Web page edit records

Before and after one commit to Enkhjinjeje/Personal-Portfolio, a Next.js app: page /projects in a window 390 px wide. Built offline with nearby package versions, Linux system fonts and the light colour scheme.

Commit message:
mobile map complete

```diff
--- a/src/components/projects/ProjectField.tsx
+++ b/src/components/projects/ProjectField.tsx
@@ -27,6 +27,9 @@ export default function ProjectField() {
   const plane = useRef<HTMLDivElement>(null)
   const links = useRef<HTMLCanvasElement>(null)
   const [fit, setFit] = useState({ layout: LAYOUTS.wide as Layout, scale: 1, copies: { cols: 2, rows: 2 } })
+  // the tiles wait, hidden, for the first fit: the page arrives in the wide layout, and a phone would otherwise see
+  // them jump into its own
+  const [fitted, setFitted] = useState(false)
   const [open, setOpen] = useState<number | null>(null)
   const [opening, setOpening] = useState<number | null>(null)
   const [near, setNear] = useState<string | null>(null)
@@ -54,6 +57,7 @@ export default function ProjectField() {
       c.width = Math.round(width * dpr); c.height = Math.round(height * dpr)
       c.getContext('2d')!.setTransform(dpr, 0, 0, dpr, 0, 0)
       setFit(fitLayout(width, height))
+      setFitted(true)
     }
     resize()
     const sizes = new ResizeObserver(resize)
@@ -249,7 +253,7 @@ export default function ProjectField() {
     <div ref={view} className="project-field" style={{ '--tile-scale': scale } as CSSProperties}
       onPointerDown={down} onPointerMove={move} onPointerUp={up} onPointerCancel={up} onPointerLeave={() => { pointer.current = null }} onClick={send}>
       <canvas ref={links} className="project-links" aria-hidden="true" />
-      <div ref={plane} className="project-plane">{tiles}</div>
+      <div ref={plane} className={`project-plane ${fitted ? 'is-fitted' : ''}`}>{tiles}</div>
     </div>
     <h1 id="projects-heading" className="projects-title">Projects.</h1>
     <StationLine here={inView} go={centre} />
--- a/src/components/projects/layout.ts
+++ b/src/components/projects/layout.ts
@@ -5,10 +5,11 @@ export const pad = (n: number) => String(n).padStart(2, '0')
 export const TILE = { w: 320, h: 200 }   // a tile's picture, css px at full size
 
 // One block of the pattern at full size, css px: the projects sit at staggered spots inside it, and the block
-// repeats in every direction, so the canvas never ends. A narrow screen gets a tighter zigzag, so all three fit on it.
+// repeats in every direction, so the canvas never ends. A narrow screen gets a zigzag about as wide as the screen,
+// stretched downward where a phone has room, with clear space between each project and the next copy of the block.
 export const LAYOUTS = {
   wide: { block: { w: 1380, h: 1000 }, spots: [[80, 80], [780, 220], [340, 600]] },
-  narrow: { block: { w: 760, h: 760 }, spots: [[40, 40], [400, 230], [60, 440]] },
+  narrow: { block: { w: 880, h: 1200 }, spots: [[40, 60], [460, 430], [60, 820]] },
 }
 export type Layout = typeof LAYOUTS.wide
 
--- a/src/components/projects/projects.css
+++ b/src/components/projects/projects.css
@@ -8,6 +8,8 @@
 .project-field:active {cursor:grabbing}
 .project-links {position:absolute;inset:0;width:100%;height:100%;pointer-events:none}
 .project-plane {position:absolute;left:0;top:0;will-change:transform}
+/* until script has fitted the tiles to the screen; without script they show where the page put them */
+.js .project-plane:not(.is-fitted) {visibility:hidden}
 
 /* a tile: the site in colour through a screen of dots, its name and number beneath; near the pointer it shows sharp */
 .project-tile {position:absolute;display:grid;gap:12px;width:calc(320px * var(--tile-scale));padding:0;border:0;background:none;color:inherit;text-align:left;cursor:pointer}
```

What you are asked to do:
For the string "number", return every line of the data where it appears.

Result of this exercise:
   const [open, setOpen] = useState<number | null>(null)
   const [opening, setOpening] = useState<number | null>(null)
@@ -5,10 +5,11 @@ export const pad = (n: number) => String(n).padStart(2, '0')
 /* a tile: the site in colour through a screen of dots, its name and number beneath; near the pointer it shows sharp */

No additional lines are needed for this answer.